Interview with Anne Rice (1993)

Anne Rice, 1993.
Confederation Lounge, Hotel Macdonald.
Photo by Gorm Larson.

Anne Rice died last night. I was sucked into The Vampire Chronicles shortly after The Vampire Lestat came out in paperback. My friend Gilbert Bouchard, who was an aficionado of vampire fiction, raved about it and lent me his copy. I read it all in two or three days, which is fast for me. I was really taken by the vampire who was described as a David Bowie-like figure. At that point, I wasn’t used to reading fiction which make reference to niche corners of pop culture. Bowie wasn’t exactly underground, but neither was he usually referred to outside of music and fashion circles. 

Besides that, the story of Lestat, Louis, and the doomed child Claudia had me hook, line, and sinker. I read went back and read Interview with a Vampire after that, and followed up with subsequent books in the series as they were released. They sprawled out of control for my tastes, and I wasn’t a fan Rice’s later war on fan fiction. But before that, I had an opportunity to interview her when she was in Edmonton to promote Lasher in 1993. 

Rice was welcoming, thoughtful, and goth-fashionable. I think she really appreciated the surroundings. We were seated in Queen Anne (a coincidence) armchairs next to to the grand fireplace at the Châteauesque-style Hotel Macdonald. She said she liked my jacket, a black riding-jacket affair with back pleats; I felt this was the highest complement a fan of vampire literature could attain. 

She spoke freely for the better part of an hour. Re-reading the interview, I was surprised by the number topics she discussed. Now I’m tempted to read or re-read all of Anne Rice’s vampire and Mayfair witch books.

Comics, Interviews

What if…?


Great stories inspire lasting questions. For artist Cindy Gauthier, watching The Night of the Living Dead as a child left her wondering, “What if there’s something coming back from the graveyard down the road?” Now, Cindy is creating horror comics. She’s wrapping up a term as the artist-in-residence at Happy Harbor Comics. I got to interview her about her inspirations and about her work for Sequential Tart:



From Shipping to “Ship It”: An Interview with Britta Lundin

Happy Pride Month!

This is as good a time as any to share an interview I did with Britta Lundin, with whom I was Twitter-acquainted through Supernatural fandom. She went on to join the writing staff of Riverdale, the CW television network’s adaptation of Archie Comics. This spring, she launched her debut book, Ship It, a YA novel about a young woman who comes to terms with her fandom identity, and through that process, her sexual identity.

Here’s an excerpt from the interview:

You mentioned earlier about queer ships and queer relationships on a TV show. Do you feel a responsibility for bringing things like that forward?

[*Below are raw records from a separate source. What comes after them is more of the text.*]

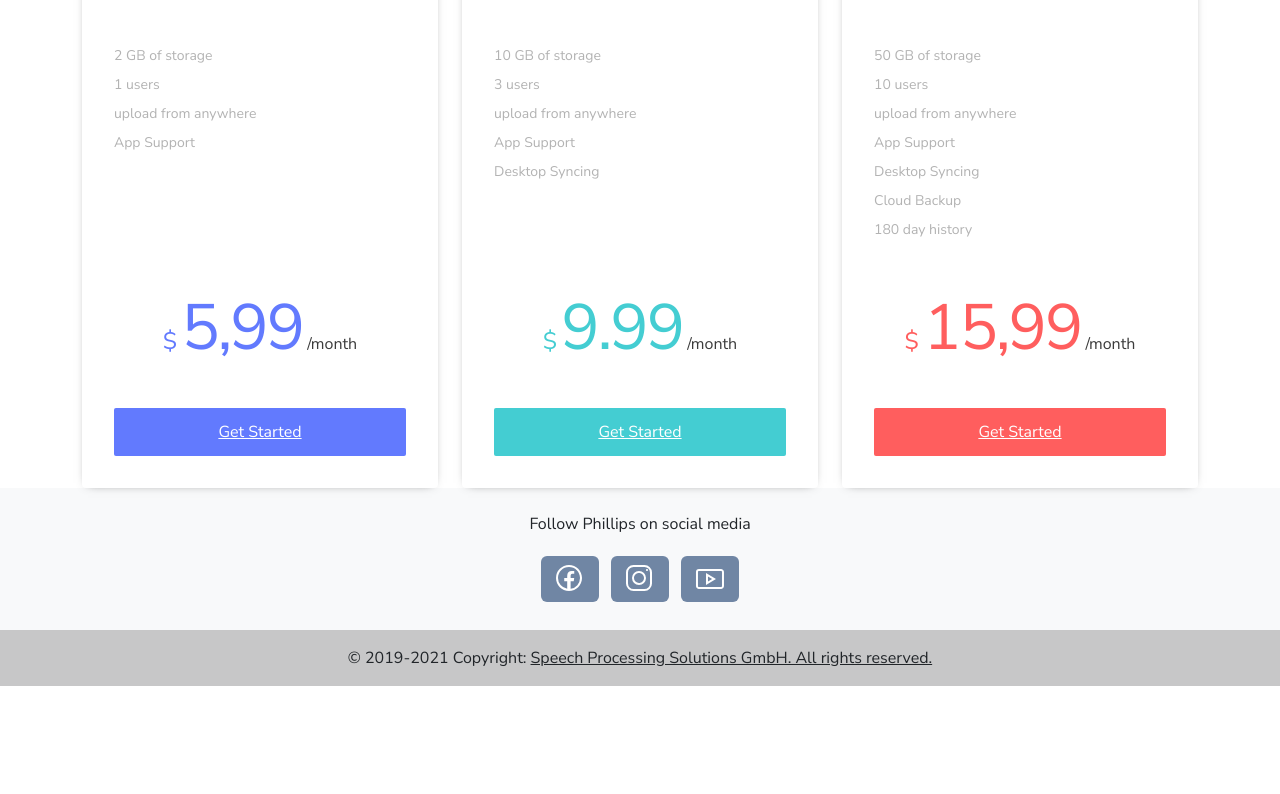
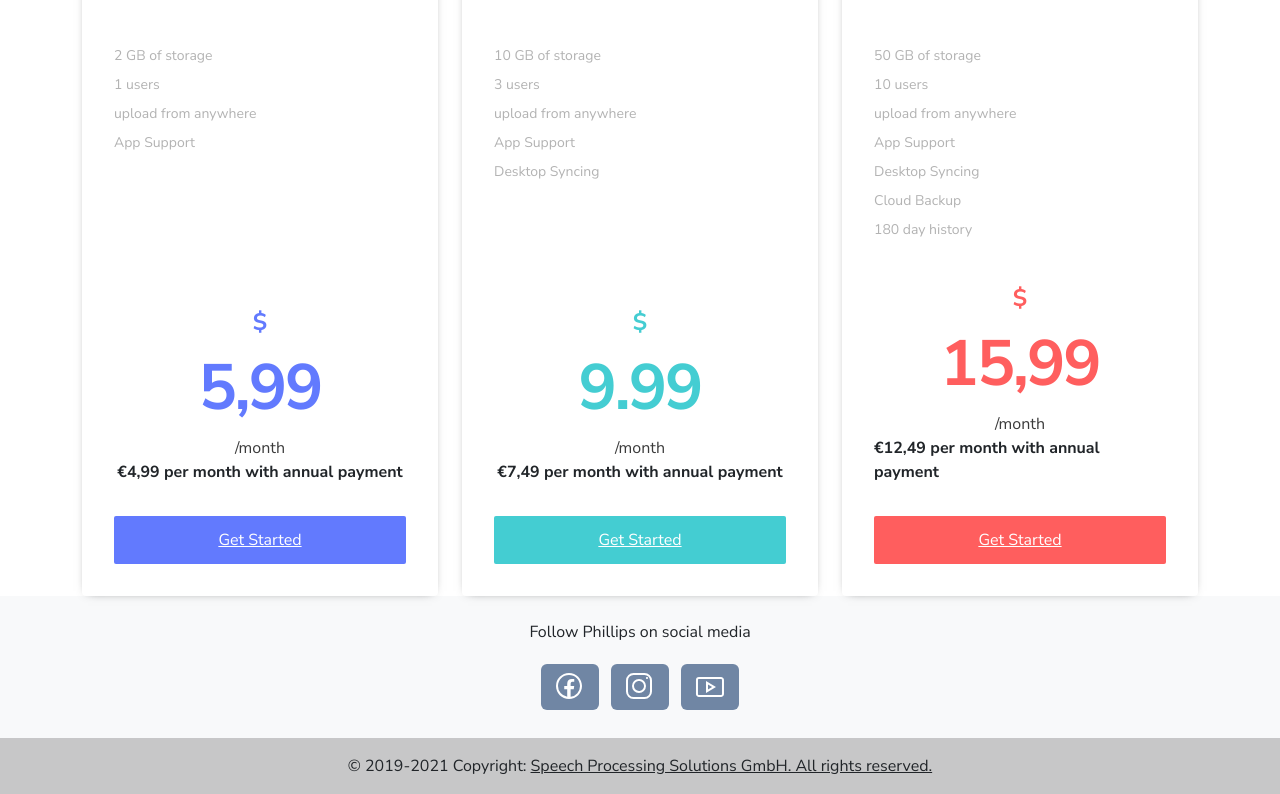
Before and after one commit to Senad92/landing-plans, a website: page index.html in a window 1280 px wide. Shown: the part 1330-2124 px from the top of the page. Before the commit the page ends 2016 px from the top, so only its background shows below. Drawn offline with nearby package versions, Linux system fonts and the light colour scheme.

Commit message:
Updated prices

```diff
--- a/index.html
+++ b/index.html
@@ -106,6 +106,7 @@
 									<span class="amount">5,99</span>
 									<span class="after">/month</span>
 								</div>
+								<span>€4,99 per month with annual payment</span>
 								<!-- Button -->
 								<a class="price-button" href="registration.html">Get Started</a>
 							</div>
@@ -133,6 +134,7 @@
 									<span class="amount">9.99</span>
 									<span class="after">/month</span>
 								</div>
+								<span>€7,49 per month with annual payment</span>
 								<!-- Button -->
 								<a class="price-button" href="registration.html">Get Started</a>
 							</div>
@@ -162,6 +164,7 @@
 									<span class="amount">15,99</span>
 									<span class="after">/month</span>
 								</div>
+								<span>€12,49 per month with annual payment</span>
 								<!-- Button -->
 								<a class="price-button" href="registration.html">Get Started</a>
 							</div>
--- a/sass/components/_pricing.scss
+++ b/sass/components/_pricing.scss
@@ -23,6 +23,11 @@
 	}
 	.price {
 		margin-top: auto;
+		span {
+			display: flex;
+			justify-content: center;
+			font-weight: bold;
+		}
 	}
 	.pricing-label {
 		border-radius: 2px;
```
Also changed, not shown: css/main.min.css, 1 other file.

BL: Yeah. I do. I mean … It’s one of the reasons I got into writing for TV, was because I wanted to tell stories of people who don’t always see their stories on television. A big part of that is seeing more queer characters and queer women on TV. When I was a teenager, I was a young lesbian who didn’t really fully understand myself or my own sexuality, but I knew that I wasn’t straight. I could go on the internet and look at fan fiction, and there was a million stories being written about queer characters online that you weren’t getting on television at that time. This was in the early 2000s, and the gay characters on TV at that point were, you know, Will and Grace, and basically that was it. There were others, not a ton, and not ones that felt like they were written just for me. But what you get in fan fiction is so many stories. These same characters are getting written over and over and over as gay. You can get angsty stories or you can get happy stories. You can get ones where they’re tragic or ones with a happy ending, or fluffy ones or whatever you want.

Read the full interview at Sequential Tart.